What the exercise asks — Each line that contains the word "notebook" counts once; give the total for the records below and nothing else.

Start of Block

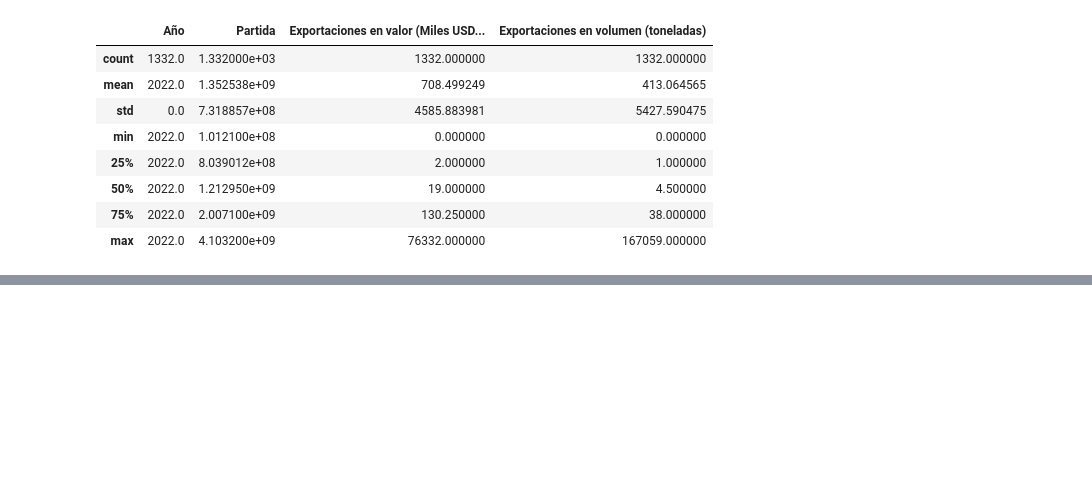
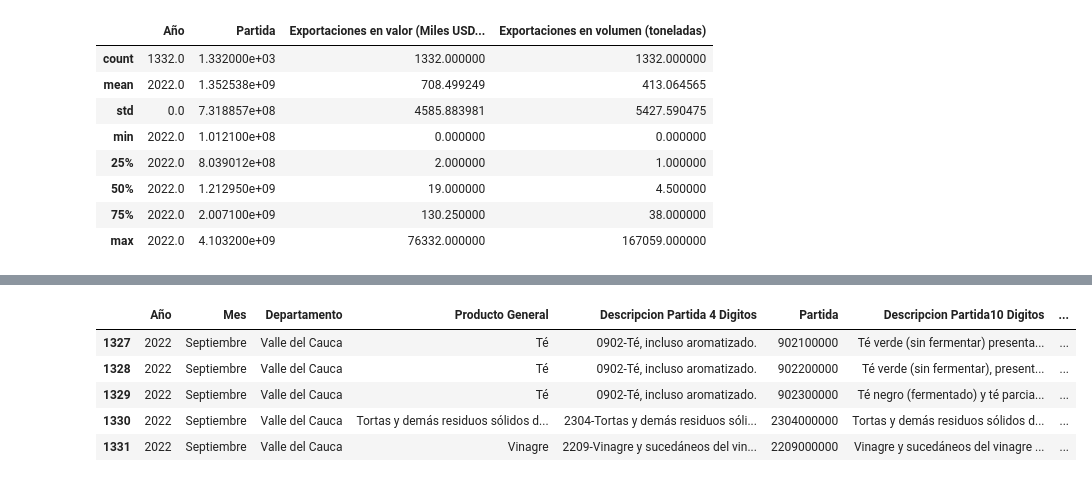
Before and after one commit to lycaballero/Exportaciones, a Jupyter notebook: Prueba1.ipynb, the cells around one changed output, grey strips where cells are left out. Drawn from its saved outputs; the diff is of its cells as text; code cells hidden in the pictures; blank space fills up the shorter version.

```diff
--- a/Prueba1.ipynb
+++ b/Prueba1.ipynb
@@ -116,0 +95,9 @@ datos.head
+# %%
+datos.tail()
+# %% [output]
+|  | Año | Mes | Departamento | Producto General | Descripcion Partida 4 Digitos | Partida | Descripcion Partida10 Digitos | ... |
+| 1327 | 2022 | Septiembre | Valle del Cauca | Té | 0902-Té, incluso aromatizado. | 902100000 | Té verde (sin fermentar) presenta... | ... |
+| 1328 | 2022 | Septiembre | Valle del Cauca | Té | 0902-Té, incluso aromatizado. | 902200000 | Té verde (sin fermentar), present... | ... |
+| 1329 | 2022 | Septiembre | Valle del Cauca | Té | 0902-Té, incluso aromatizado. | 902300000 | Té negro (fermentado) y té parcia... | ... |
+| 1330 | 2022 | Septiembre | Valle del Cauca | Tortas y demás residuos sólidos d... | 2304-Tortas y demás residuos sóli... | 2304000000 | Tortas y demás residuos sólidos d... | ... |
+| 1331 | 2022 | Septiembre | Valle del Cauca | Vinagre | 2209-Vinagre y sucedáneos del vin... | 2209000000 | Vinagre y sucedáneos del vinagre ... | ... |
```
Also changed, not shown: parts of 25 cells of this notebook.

End of Block
Start of Block

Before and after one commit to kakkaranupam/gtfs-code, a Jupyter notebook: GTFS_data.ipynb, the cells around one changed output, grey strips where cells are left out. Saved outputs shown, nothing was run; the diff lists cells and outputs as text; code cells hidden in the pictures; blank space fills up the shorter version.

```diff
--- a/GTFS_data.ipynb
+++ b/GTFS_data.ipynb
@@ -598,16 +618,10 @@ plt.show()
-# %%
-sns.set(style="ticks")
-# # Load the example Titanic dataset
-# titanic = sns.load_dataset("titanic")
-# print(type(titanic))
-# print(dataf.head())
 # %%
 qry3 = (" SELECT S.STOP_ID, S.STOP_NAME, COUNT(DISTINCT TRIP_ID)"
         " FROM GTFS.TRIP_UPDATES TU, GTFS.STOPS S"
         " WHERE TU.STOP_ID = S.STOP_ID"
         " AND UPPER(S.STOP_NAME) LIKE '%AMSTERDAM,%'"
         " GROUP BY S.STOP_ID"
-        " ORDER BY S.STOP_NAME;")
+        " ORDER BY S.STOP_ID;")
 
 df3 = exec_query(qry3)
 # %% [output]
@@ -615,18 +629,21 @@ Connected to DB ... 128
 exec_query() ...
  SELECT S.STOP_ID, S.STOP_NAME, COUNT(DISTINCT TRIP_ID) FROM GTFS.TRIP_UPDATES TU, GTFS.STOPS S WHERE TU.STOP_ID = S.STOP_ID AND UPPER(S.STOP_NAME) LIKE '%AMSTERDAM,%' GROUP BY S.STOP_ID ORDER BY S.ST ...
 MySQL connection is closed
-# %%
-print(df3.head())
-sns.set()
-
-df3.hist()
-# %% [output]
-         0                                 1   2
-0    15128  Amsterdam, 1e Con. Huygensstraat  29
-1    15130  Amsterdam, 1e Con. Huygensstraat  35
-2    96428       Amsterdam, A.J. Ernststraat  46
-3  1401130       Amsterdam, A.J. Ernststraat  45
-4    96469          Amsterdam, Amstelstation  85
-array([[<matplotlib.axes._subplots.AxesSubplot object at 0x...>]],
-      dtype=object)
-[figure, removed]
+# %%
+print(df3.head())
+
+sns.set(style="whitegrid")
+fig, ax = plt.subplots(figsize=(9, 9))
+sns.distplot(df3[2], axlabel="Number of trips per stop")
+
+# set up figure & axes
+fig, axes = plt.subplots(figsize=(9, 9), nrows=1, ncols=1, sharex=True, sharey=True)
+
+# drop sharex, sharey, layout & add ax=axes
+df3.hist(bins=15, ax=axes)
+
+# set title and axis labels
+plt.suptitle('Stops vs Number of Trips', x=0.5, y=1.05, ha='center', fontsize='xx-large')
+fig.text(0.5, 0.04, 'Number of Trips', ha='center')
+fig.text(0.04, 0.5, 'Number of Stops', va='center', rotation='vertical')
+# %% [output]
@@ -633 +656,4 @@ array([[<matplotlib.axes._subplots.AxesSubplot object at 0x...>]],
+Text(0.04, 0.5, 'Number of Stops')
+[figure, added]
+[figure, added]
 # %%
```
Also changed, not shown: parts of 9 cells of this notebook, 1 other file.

End of Block
Start of Block

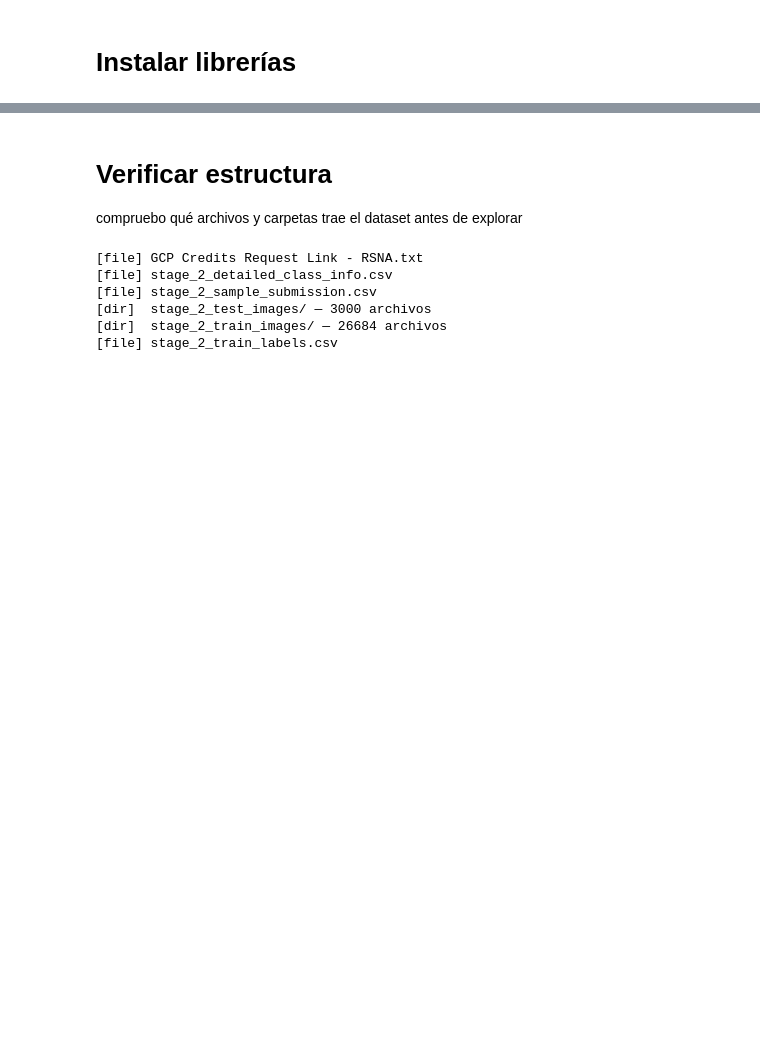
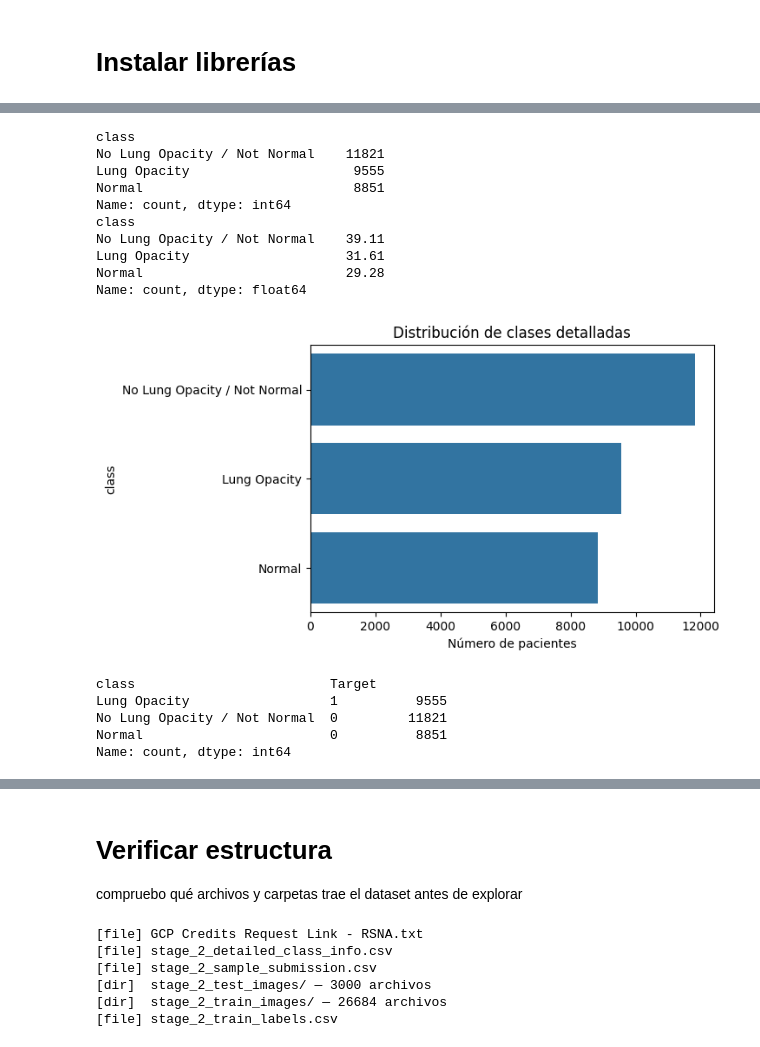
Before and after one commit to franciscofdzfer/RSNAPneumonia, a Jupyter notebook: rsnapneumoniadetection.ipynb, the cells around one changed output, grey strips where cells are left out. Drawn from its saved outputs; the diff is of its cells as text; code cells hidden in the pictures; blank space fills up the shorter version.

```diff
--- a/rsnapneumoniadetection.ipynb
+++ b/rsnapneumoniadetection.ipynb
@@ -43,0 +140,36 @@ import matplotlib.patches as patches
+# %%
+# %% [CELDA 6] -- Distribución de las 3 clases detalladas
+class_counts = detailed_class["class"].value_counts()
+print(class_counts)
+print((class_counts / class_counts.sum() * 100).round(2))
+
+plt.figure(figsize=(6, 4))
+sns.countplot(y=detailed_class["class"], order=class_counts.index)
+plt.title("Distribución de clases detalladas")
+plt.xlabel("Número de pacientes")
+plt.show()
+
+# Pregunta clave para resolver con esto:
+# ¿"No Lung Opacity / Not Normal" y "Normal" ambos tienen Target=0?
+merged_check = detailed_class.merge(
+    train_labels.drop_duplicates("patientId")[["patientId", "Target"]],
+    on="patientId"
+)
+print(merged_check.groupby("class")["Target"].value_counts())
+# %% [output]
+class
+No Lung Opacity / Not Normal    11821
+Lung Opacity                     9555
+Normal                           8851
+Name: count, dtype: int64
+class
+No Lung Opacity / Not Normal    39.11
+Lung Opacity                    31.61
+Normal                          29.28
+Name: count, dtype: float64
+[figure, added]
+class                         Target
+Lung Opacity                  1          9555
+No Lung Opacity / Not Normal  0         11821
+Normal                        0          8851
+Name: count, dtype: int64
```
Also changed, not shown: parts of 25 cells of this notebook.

End of Block

Answer to the exercise — 6